Lift sounds interesting. Sure some great speaks and likely many neat tech ideas and insights into why they work or why we need them.
But what really excites is this line in description of its purpose:
"to explore the social implications of new technologies."
To explore the social implications of X is a good way of looking at what we do and how we could do it better. It implies an unknown, some discovery and removes the limitations of things like "media" or "channels."
Rather than burrowing down a mine shaft and asking "does this TV ad work" or is this an effective mobile application" ultimately we need to simply explore the social implications of an idea.
- Did you share it?
- Did it make me laugh?
- Did it remind me of someone who I will now call, visit, email or Friend
- Did it give me something to talk about in the car share tomorrow so Tom the blabbermouth doesn't take all the attention and I can be respected as a entertaining compatriate."
- Did it change the way I see the world, better or worse?
- Did it change the way I see myself, better or worse? Stronger or weaker? Inspired or detered?
I like how Lift is focused on the social implications of technology. When you dig into it, implications of one things have cascading implications on other things. Social implication of a new application will themselves have social implications on another "thing" it replaces or improves.
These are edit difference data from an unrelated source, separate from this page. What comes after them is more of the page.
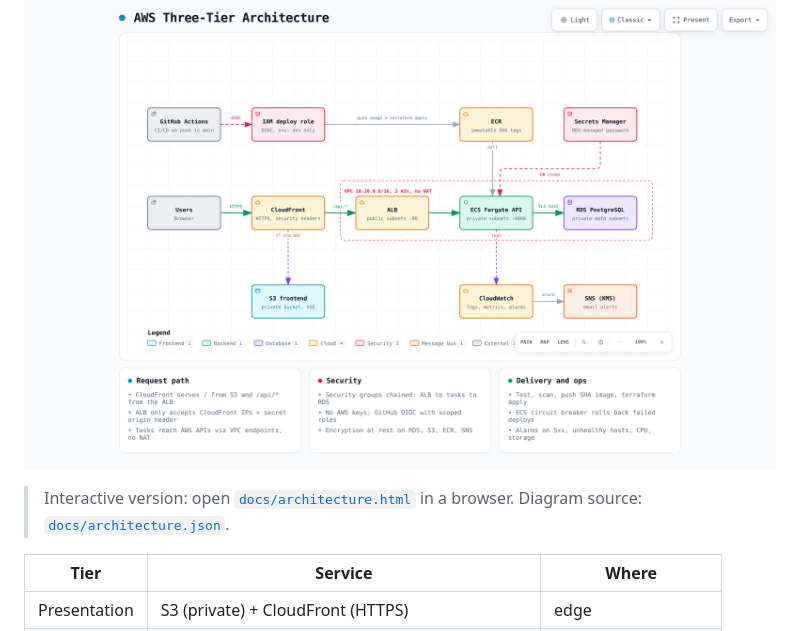
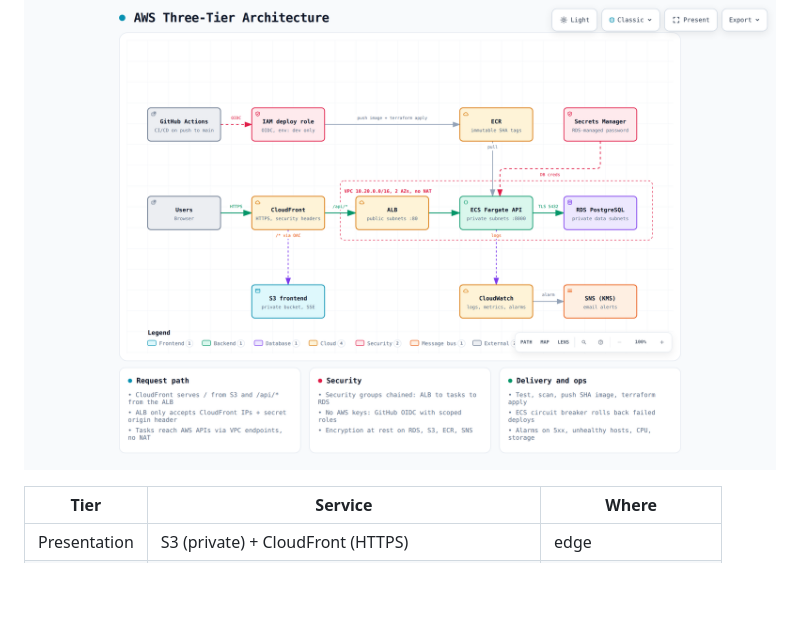
Before and after one commit to marwantarek11/aws-three-tier-devops, a Markdown page: README.md, the part around the change. GitHub-like rendering; blank space fills up the shorter version.

Commit message:
docs: keep the architecture diagram as a single PNG

```diff
--- a/README.md
+++ b/README.md
@@ -6,8 +6,6 @@ the focus is the infrastructure, automation, security and observability around i
 
 ![Architecture](docs/architecture.png)
 
-> Interactive version: open [`docs/architecture.html`](docs/architecture.html) in a browser.
-> Diagram source: [`docs/architecture.json`](docs/architecture.json).
 
 | Tier | Service | Where |
 |---|---|---|
```
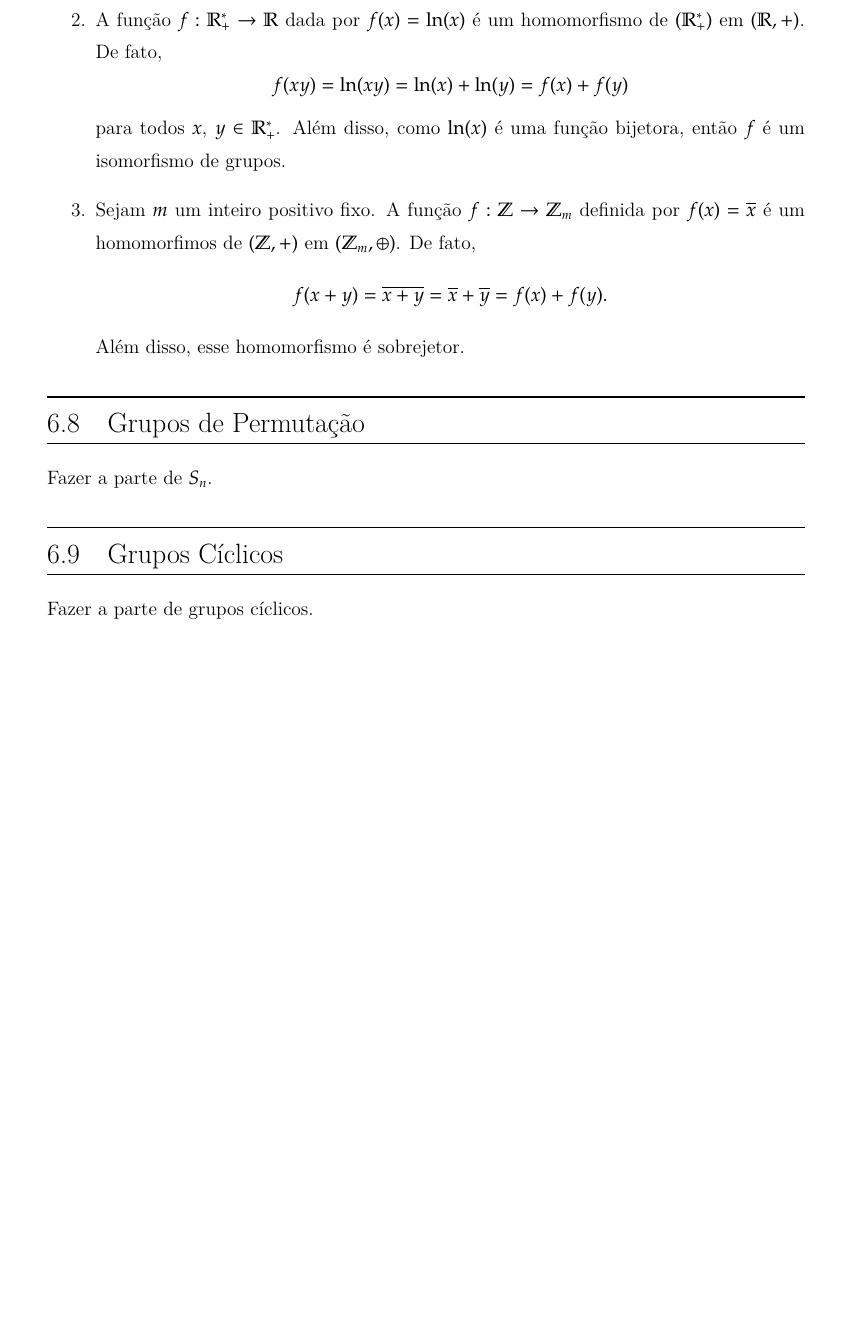
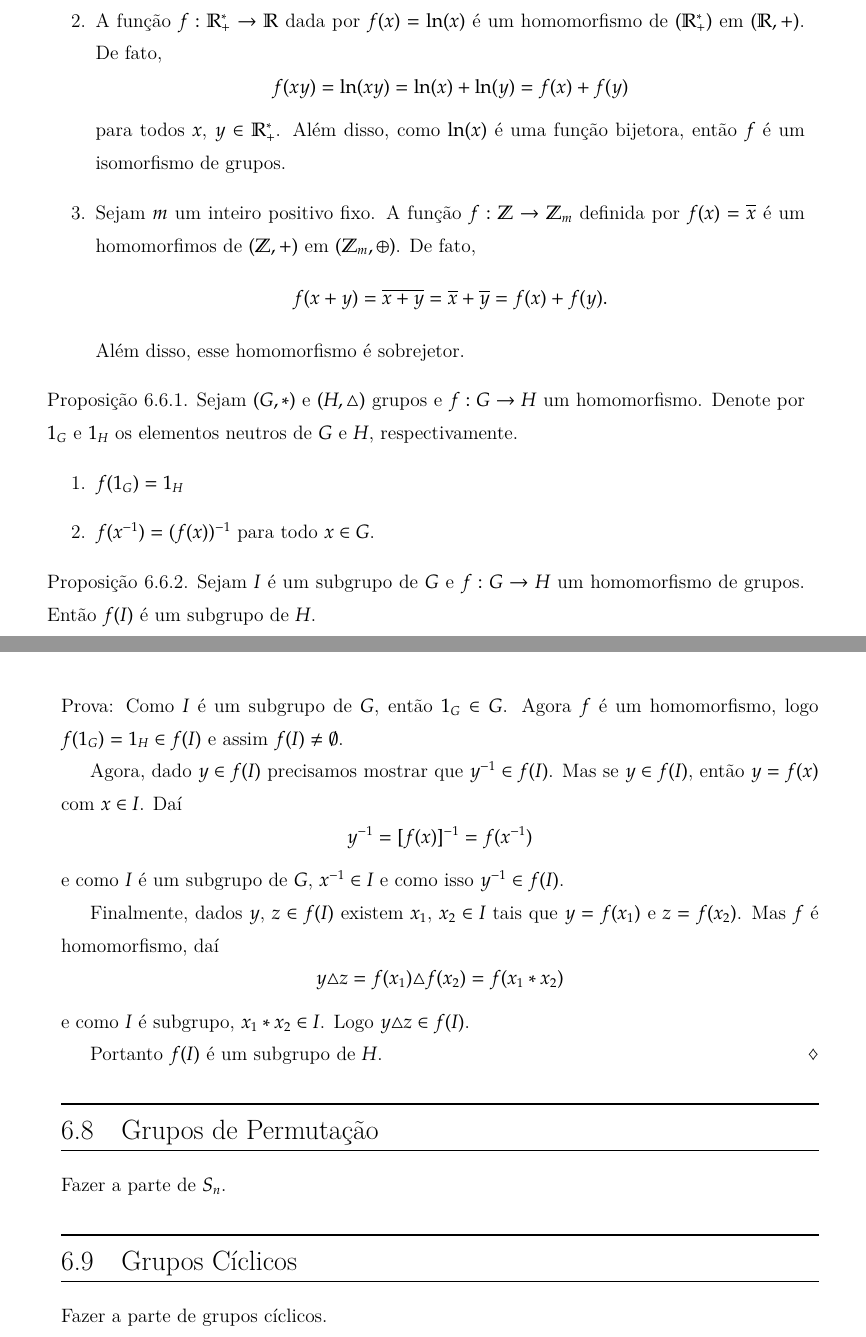
Before and after one commit to jfreitasunb/Algebra-1, a LaTeX book (Algebra_1.tex, which reads grupos.tex): part of page 71 of 75 before the commit and two parts of pages 71 and 72 of 75 after it, the two joined at a grey line, cut so that both start at the same text, the shorter picture padded with empty space. Compiled offline with XeLaTeX.

Commit message:
Inclusão de proposições sobre homomorfismos.

```diff
--- a/grupos.tex
+++ b/grupos.tex
@@ -202,9 +202,34 @@ para todos $x$, $y \in G$, ou seja, podemos determinar a imagem de $f(x*y)$ a pa
 	\end{enumerate}
 \end{exemplos}
 
+\begin{proposicao}
+	Sejam $(G, *)$ e $(H, \triangle)$ grupos e $f : G \to H$ um homomorfismo. Denote por $1_G$ e $1_H$ os elementos neutros de $G$ e $H$, respectivamente.
+	\begin{enumerate}
+		\item $f(1_G) = 1_H$
+		\item $f(x^{-1}) = (f(x))^{-1}$ para todo $x \in G$.
+	\end{enumerate}
+\end{proposicao}
 
+\begin{proposicao}
+	Sejam $I$ é um subgrupo de $G$ e $f : G \to H$ um homomorfismo de grupos. Então $f(I)$ é um subgrupo de $H$.
+\end{proposicao}
+\begin{prova}
+	Como $I$ é um subgrupo de $G$, então $1_G \in G$. Agora $f$ é um homomorfismo, logo $f(1_G) = 1_H \in f(I)$ e assim $f(I) \ne \emptyset$.
 
+	Agora, dado $y \in f(I)$ precisamos mostrar que $y^{-1} \in f(I)$. Mas se $y \in f(I)$, então $y = f(x)$ com $x \in I$. Daí
+	\[
+		y^{-1} = [f(x)]^{-1} = f(x^{-1})
+	\]
+	e como $I$ é um subgrupo de $G$, $x^{-1} \in I$ e como isso $y^{-1} \in f(I)$.
 
+	Finalmente, dados $y$, $z \in f(I)$ existem $x_1$, $x_2 \in I$ tais que $y = f(x_1)$ e $z = f(x_2)$. Mas $f$ é homomorfismo, daí
+	\[
+		y\triangle z = f(x_1)\triangle f(x_2) = f(x_1*x_2)
+	\]
+	e como $I$ é subgrupo, $x_1*x_2 \in I$. Logo $y\triangle z \in f(I)$.
+
+	Portanto $f(I)$ é um subgrupo de $H$.
+\end{prova}
 
 
 
```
Technology often looks at itself within its own buble or technolgoy or at the expense of all things non-technological. Nice to open itself up, and allow us to be arm chair socialogists.
Right, now back to making things.